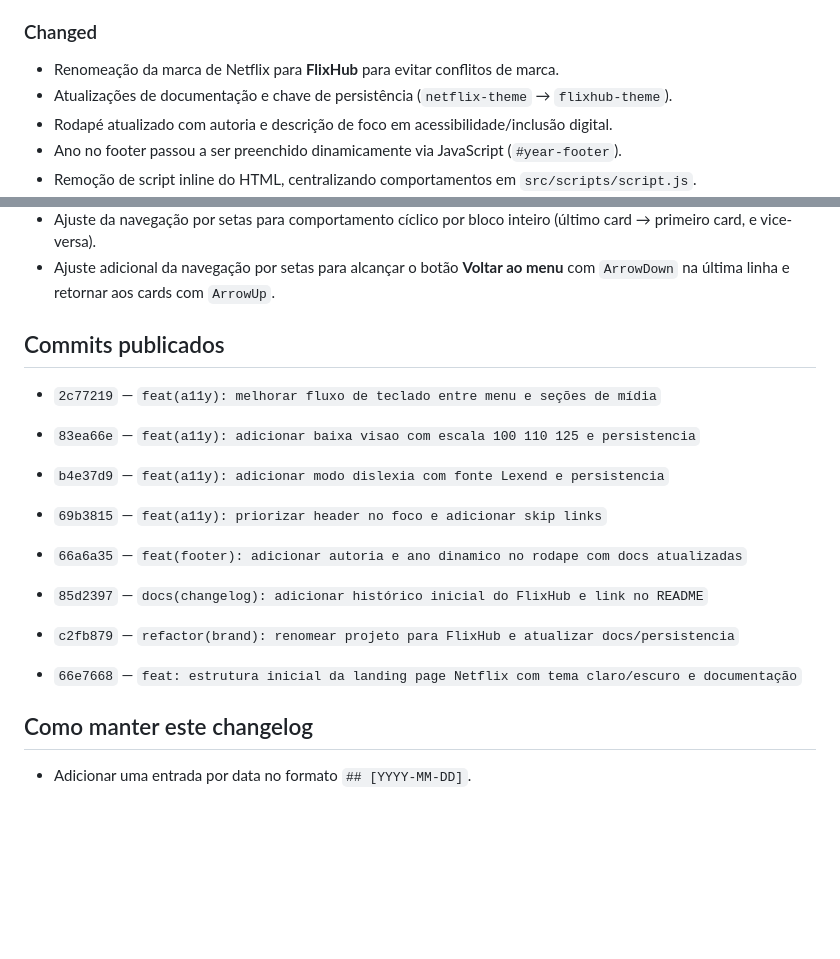
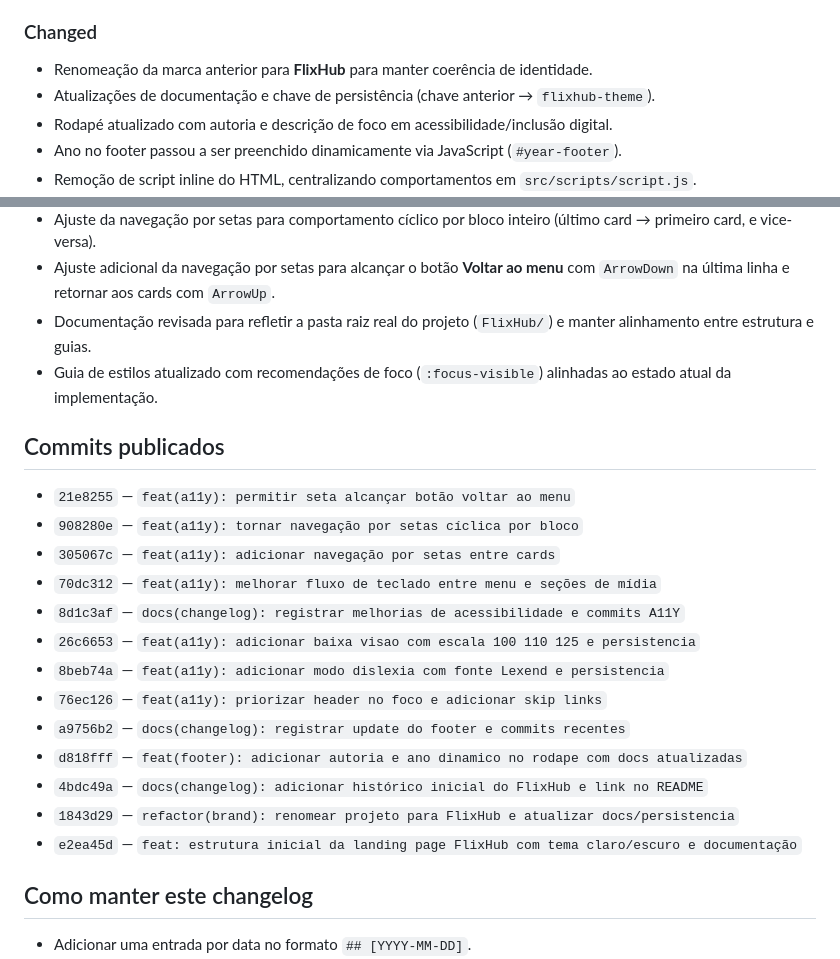
Before and after one commit to ricardo-werner/Alura-Imersao_Front_End_IA-LP_FlixHub, a Markdown page: CHANGELOG.md, 2 parts joined by grey strips. Rendered like a GitHub page; blank space fills up the shorter version.

```diff
--- a/CHANGELOG.md
+++ b/CHANGELOG.md
@@ -15,8 +15,8 @@ Este arquivo registra a evolução do projeto para consulta futura.
 
 ### Changed
 
-- Renomeação da marca de Netflix para **FlixHub** para evitar conflitos de marca.
-- Atualizações de documentação e chave de persistência (`netflix-theme` → `flixhub-theme`).
+- Renomeação da marca anterior para **FlixHub** para manter coerência de identidade.
+- Atualizações de documentação e chave de persistência (chave anterior → `flixhub-theme`).
 - Rodapé atualizado com autoria e descrição de foco em acessibilidade/inclusão digital.
 - Ano no footer passou a ser preenchido dinamicamente via JavaScript (`#year-footer`).
 - Remoção de script inline do HTML, centralizando comportamentos em `src/scripts/script.js`.
@@ -29,18 +29,24 @@ Este arquivo registra a evolução do projeto para consulta futura.
 - Navegação por teclado entre cards com setas direcionais (`↑`, `↓`, `←`, `→`) e suporte para `Home`/`End`.
 - Ajuste da navegação por setas para comportamento cíclico por bloco inteiro (último card → primeiro card, e vice-versa).
 - Ajuste adicional da navegação por setas para alcançar o botão **Voltar ao menu** com `ArrowDown` na última linha e retornar aos cards com `ArrowUp`.
+- Documentação revisada para refletir a pasta raiz real do projeto (`FlixHub/`) e manter alinhamento entre estrutura e guias.
+- Guia de estilos atualizado com recomendações de foco (`:focus-visible`) alinhadas ao estado atual da implementação.
 
 ## Commits publicados
 
-- `2c77219` — `feat(a11y): melhorar fluxo de teclado entre menu e seções de mídia`
-
-- `83ea66e` — `feat(a11y): adicionar baixa visao com escala 100 110 125 e persistencia`
-- `b4e37d9` — `feat(a11y): adicionar modo dislexia com fonte Lexend e persistencia`
-- `69b3815` — `feat(a11y): priorizar header no foco e adicionar skip links`
-- `66a6a35` — `feat(footer): adicionar autoria e ano dinamico no rodape com docs atualizadas`
-- `85d2397` — `docs(changelog): adicionar histórico inicial do FlixHub e link no README`
-- `c2fb879` — `refactor(brand): renomear projeto para FlixHub e atualizar docs/persistencia`
-- `66e7668` — `feat: estrutura inicial da landing page Netflix com tema claro/escuro e documentação`
+- `21e8255` — `feat(a11y): permitir seta alcançar botão voltar ao menu`
+- `908280e` — `feat(a11y): tornar navegação por setas cíclica por bloco`
+- `305067c` — `feat(a11y): adicionar navegação por setas entre cards`
+- `70dc312` — `feat(a11y): melhorar fluxo de teclado entre menu e seções de mídia`
+- `8d1c3af` — `docs(changelog): registrar melhorias de acessibilidade e commits A11Y`
+- `26c6653` — `feat(a11y): adicionar baixa visao com escala 100 110 125 e persistencia`
+- `8beb74a` — `feat(a11y): adicionar modo dislexia com fonte Lexend e persistencia`
+- `76ec126` — `feat(a11y): priorizar header no foco e adicionar skip links`
+- `a9756b2` — `docs(changelog): registrar update do footer e commits recentes`
+- `d818fff` — `feat(footer): adicionar autoria e ano dinamico no rodape com docs atualizadas`
+- `4bdc49a` — `docs(changelog): adicionar histórico inicial do FlixHub e link no README`
+- `1843d29` — `refactor(brand): renomear projeto para FlixHub e atualizar docs/persistencia`
+- `e2ea45d` — `feat: estrutura inicial da landing page FlixHub com tema claro/escuro e documentação`
 
 ## Como manter este changelog
 
```
Also changed, not shown: README.md (+7 -1 lines), styles/README.md (+1 -1 lines).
━━━
## Description of the task
Hand back the data above exactly, with no images.

## Written reply
Before and after one commit to ricardo-werner/Alura-Imersao_Front_End_IA-LP_FlixHub, a Markdown page: CHANGELOG.md, 2 parts joined by grey strips. Rendered like a GitHub page; blank space fills up the shorter version.

```diff
--- a/CHANGELOG.md
+++ b/CHANGELOG.md
@@ -15,8 +15,8 @@ Este arquivo registra a evolução do projeto para consulta futura.
 
 ### Changed
 
-- Renomeação da marca de Netflix para **FlixHub** para evitar conflitos de marca.
-- Atualizações de documentação e chave de persistência (`netflix-theme` → `flixhub-theme`).
+- Renomeação da marca anterior para **FlixHub** para manter coerência de identidade.
+- Atualizações de documentação e chave de persistência (chave anterior → `flixhub-theme`).
 - Rodapé atualizado com autoria e descrição de foco em acessibilidade/inclusão digital.
 - Ano no footer passou a ser preenchido dinamicamente via JavaScript (`#year-footer`).
 - Remoção de script inline do HTML, centralizando comportamentos em `src/scripts/script.js`.
@@ -29,18 +29,24 @@ Este arquivo registra a evolução do projeto para consulta futura.
 - Navegação por teclado entre cards com setas direcionais (`↑`, `↓`, `←`, `→`) e suporte para `Home`/`End`.
 - Ajuste da navegação por setas para comportamento cíclico por bloco inteiro (último card → primeiro card, e vice-versa).
 - Ajuste adicional da navegação por setas para alcançar o botão **Voltar ao menu** com `ArrowDown` na última linha e retornar aos cards com `ArrowUp`.
+- Documentação revisada para refletir a pasta raiz real do projeto (`FlixHub/`) e manter alinhamento entre estrutura e guias.
+- Guia de estilos atualizado com recomendações de foco (`:focus-visible`) alinhadas ao estado atual da implementação.
 
 ## Commits publicados
 
-- `2c77219` — `feat(a11y): melhorar fluxo de teclado entre menu e seções de mídia`
-
-- `83ea66e` — `feat(a11y): adicionar baixa visao com escala 100 110 125 e persistencia`
-- `b4e37d9` — `feat(a11y): adicionar modo dislexia com fonte Lexend e persistencia`
-- `69b3815` — `feat(a11y): priorizar header no foco e adicionar skip links`
-- `66a6a35` — `feat(footer): adicionar autoria e ano dinamico no rodape com docs atualizadas`
-- `85d2397` — `docs(changelog): adicionar histórico inicial do FlixHub e link no README`
-- `c2fb879` — `refactor(brand): renomear projeto para FlixHub e atualizar docs/persistencia`
-- `66e7668` — `feat: estrutura inicial da landing page Netflix com tema claro/escuro e documentação`
+- `21e8255` — `feat(a11y): permitir seta alcançar botão voltar ao menu`
+- `908280e` — `feat(a11y): tornar navegação por setas cíclica por bloco`
+- `305067c` — `feat(a11y): adicionar navegação por setas entre cards`
+- `70dc312` — `feat(a11y): melhorar fluxo de teclado entre menu e seções de mídia`
+- `8d1c3af` — `docs(changelog): registrar melhorias de acessibilidade e commits A11Y`
+- `26c6653` — `feat(a11y): adicionar baixa visao com escala 100 110 125 e persistencia`
+- `8beb74a` — `feat(a11y): adicionar modo dislexia com fonte Lexend e persistencia`
+- `76ec126` — `feat(a11y): priorizar header no foco e adicionar skip links`
+- `a9756b2` — `docs(changelog): registrar update do footer e commits recentes`
+- `d818fff` — `feat(footer): adicionar autoria e ano dinamico no rodape com docs atualizadas`
+- `4bdc49a` — `docs(changelog): adicionar histórico inicial do FlixHub e link no README`
+- `1843d29` — `refactor(brand): renomear projeto para FlixHub e atualizar docs/persistencia`
+- `e2ea45d` — `feat: estrutura inicial da landing page FlixHub com tema claro/escuro e documentação`
 
 ## Como manter este changelog
 
```
Also changed, not shown: README.md (+7 -1 lines), styles/README.md (+1 -1 lines).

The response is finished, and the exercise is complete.